Getting Started with HubSpot Marketing Free
To start collecting all of this great data yourself, head over to HubSpot Marketing Free and sign up for a free account.
Once your account is activated, go to Settings and then Installation to obtain your unique tracking code. All you have to do is paste that into the header of your site so that it loads with every page, just like your Google Analytics tracking code.
HubSpot Marketing Free can instantly (some say, magically) recognize when there’s a form on a page and when that form is used to submit information. When that happens, the lead’s details are recorded, along with their other activities on your site which are part of their cookie.
Next, consider using the included “Lead Flows” which are three step forms available as three different kinds of pop-ups:
Now, if you’re adverse to using pop-ups, don’t be. When done right they’re an incredibly effective technique for taking the next step toward building a relationship with a site visitor. But you don’t have to take my word for it.
With any of those three display options, you can create a flow that appears on all pages or select URLs, and feeds leads into your email provider of choice.
Just proceed through the Lead Flows wizard which walks you through selecting a display type, customizing the text, imagery and colors for your pop-up, and adjusting other options as you see fit.
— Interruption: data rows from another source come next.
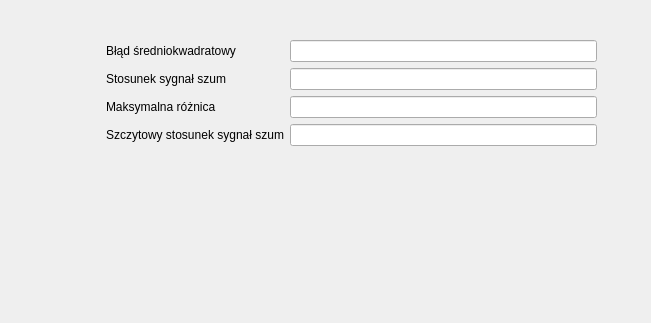
This is app/comparegui.ui in eljotero/Cyfrowe_Przetwarzanie_Sygnalu as Qt 5 draws it before an edit; both pictures show x 474 to 1125 and y 0 to 323 of the 1125 by 714 pixel window. The edited form follows.
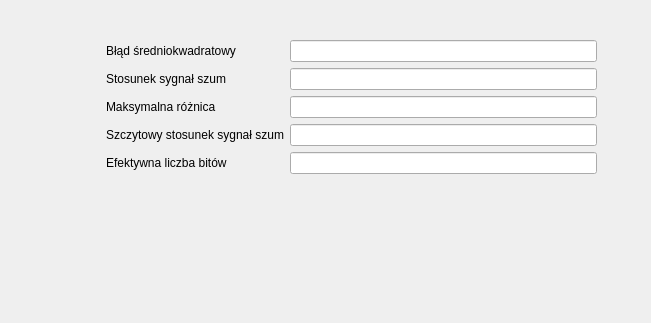
This is the edited form.

Diff of the .ui file:
```diff
--- a/app/comparegui.ui
+++ b/app/comparegui.ui
@@ -61,6 +61,9 @@
      <item row="0" column="1">
       <widget class="QLineEdit" name="mse_line_edit"/>
      </item>
+     <item row="1" column="1">
+      <widget class="QLineEdit" name="snr_line_edit"/>
+     </item>
      <item row="3" column="0">
       <widget class="QLabel" name="label_3">
        <property name="text">
@@ -68,12 +71,19 @@
        </property>
       </widget>
      </item>
-     <item row="1" column="1">
-      <widget class="QLineEdit" name="snr_line_edit"/>
+     <item row="4" column="0">
+      <widget class="QLabel" name="label_5">
+       <property name="text">
+        <string>Efektywna liczba bitów</string>
+       </property>
+      </widget>
      </item>
      <item row="3" column="1">
       <widget class="QLineEdit" name="psnr_line_edit"/>
      </item>
+     <item row="4" column="1">
+      <widget class="QLineEdit" name="enob_line_edit"/>
+     </item>
     </layout>
    </widget>
   </widget>
```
For instance, I can connect my MailChimp to HubSpot Marketing Free and each time I set up a new Lead Flow, I can make sure that contacts are added to the correct email marketing List. (Third party pop-up solutions are not recognized, so you’ll need to use these Lead Flows if you want Marketing Free to collect all lead information.)
If you want some or all of your existing embedded forms to feed into your email marketing provider, head over to the Collected Forms tab which lists every form HubSpot Marketing Free has detected (meaning someone has completed the form since the tracking code has been installed). You can also choose to sync those contacts with HubSpot’s free CRM service.
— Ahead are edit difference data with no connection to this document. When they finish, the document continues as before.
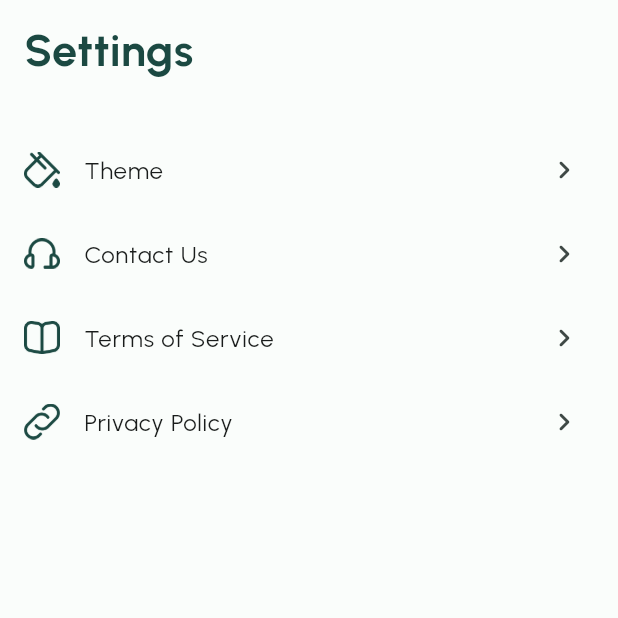
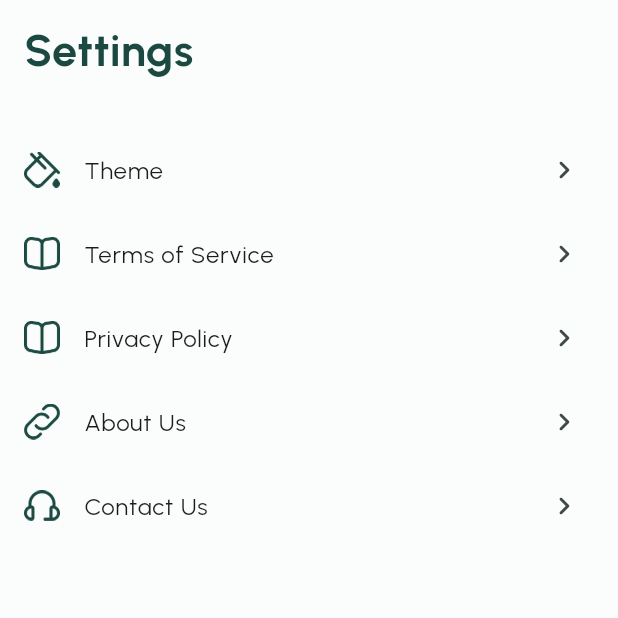
Before and after one commit to inthelabAdmin/nch-client-mobile, a Flutter app: the SettingsPage screen opened directly, on a phone screen of 412 x 824 dp, the top half of it. Run offline on Flutter 3.47's test engine with Material 2 defaults, Android fonts, the phone set to English and light mode, and no system bars; our stand-ins replace cached_network_image, flutter_screenutil, flutter_svg, go_router, google_mobile_ads, share_plus and 1 more; missing offline and left inert: add_2_calendar, lazy_load_indexed_stack; accounts and stored records are empty; project files that could hold a hidden picture were left out.

Commit message:
add about us link

```diff
--- a/lib/pages/settings/settings_helper.dart
+++ b/lib/pages/settings/settings_helper.dart
@@ -9,14 +9,15 @@ class SettingsListCreator {
     list.add(SettingsThemeItem());
    // list.add(SettingsSwitchItem('assets/icons/settings_notification.png',"Notifications", true));
 
+    list.add(SettingsWebLinkItem('assets/icons/settings_service.png', "Terms of Service", "https://prod-nch-client-web.herokuapp.com/termsOfLegalServices/mobile"));
+    list.add(SettingsWebLinkItem('assets/icons/settings_service.png',"Privacy Policy", "https://prod-nch-client-web.herokuapp.com/privacyPolicy/mobile"));
+    list.add(SettingsWebLinkItem('assets/icons/settings_link.png',"About Us", "https://prod-nch-client-web.herokuapp.com/aboutUs/mobile"));
+
     String email = Uri.encodeComponent("info@nationalcalendarhub.com");
     String subject = Uri.encodeComponent("Contact Us - Mobile User");
     String body = Uri.encodeComponent("[Enter your message here]");
     list.add(SettingsWebLinkItem('assets/icons/settings_contact.png',"Contact Us", "mailto:$email?subject=$subject&body=$body"));
 
-    list.add(SettingsWebLinkItem('assets/icons/settings_service.png', "Terms of Service", "https://prod-nch-client-web.herokuapp.com/termsOfLegalServices/mobile"));
-    list.add(SettingsWebLinkItem('assets/icons/settings_link.png',"Privacy Policy", "https://prod-nch-client-web.herokuapp.com/privacyPolicy/mobile"));
-
     return list;
   }
 }
```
Here you can see two of my forms. One is a standard Contact form while the other, “#mc-embedded…” is an embedded MailChimp form for one of my content upgrades.
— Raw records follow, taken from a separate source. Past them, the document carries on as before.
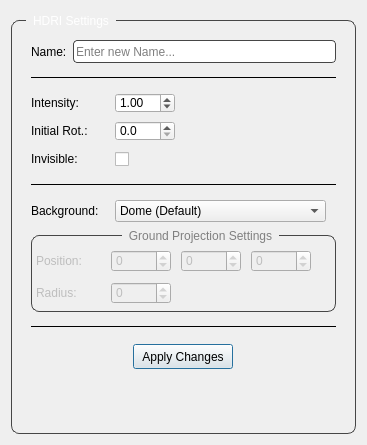
This is YFX_Lookdev_Tool/dev/UI/layer_options_UI.ui in kaanyilmaz99/YFX_Lookdev_Tool as Qt 5 draws it before an edit. The edited form follows.
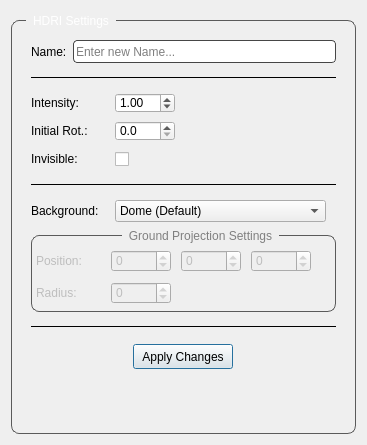
This is the edited form.

```diff
--- a/YFX_Lookdev_Tool/dev/UI/layer_options_UI.ui
+++ b/YFX_Lookdev_Tool/dev/UI/layer_options_UI.ui
@@ -57,7 +57,7 @@
      </property>
      <property name="styleSheet">
       <string notr="true">QGroupBox{
-	border: 1px solid rgb(70, 70, 70);
+	border: 1px solid rgb(90, 90, 90);
     border-radius: 8px;
 	margin-top: 9px;
 }
@@ -433,7 +433,7 @@
           </property>
           <property name="styleSheet">
            <string notr="true">QGroupBox{
-	border: 1px solid rgb(70, 70, 70);
+	border: 1px solid rgb(90, 90, 90);
     border-radius: 8px;
 	margin-top: 9px;
 }
```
I can toggle email notifications for each form submission (the emails include all of the data that’s collected for that contact at that time), as well as edit the collected form to direct it into a MailChimp list. I already know that the MailChimp embedded form is on my LinkedIn Profile guide which gets almost 100% direct, new traffic from Google Search, and it feeds directly into the appropriate group within a list, so I don’t need HubSpot Marketing Free to sync, nor do I need email notifications on completion.
For contacts that come in via the Contact Us page, however, knowing how they got there in one email as their form submission comes in via a second, normal lead email, is helpful. I can also sync those leads into MailChimp for ongoing marketing in addition to whatever personal responses I might send.
Obviously your site and available forms may vary wildly, so my point here is to illustrate how HubSpot Marketing Free’s Lead Flows and Collected Forms can be initialized and customized to suit your needs, in moments.
There is an upgraded version (HubSpot Marketing Starter) for $50/mo that removes all branding, stores contact details indefinitely (instead of 7 days), and permits custom lead form fields.
PRO TIP: Routinely export your contacts, either all or for specific forms / lead flows, into a spreadsheet where you can perform more detailed, as well as aggregate, analysis.
While the creation of words and images into a compelling message that your target audience will respond to positively is certainly an art, executing successful marketing tactics and measuring their results should be more of a science.
If you want to understand your audience so that you can communicate with them better, you need to see what they’re doing – both how they got to your site and what they did when they got there – and Google Analytics alone will not provide that information to you when it matters most: for your valuable leads and prospects.
Thanks to HubSpot Marketing Free, you can see exactly what specific leads did prior to becoming leads and learn from those experiences.
Now you have those missing links.
This content was originally published here.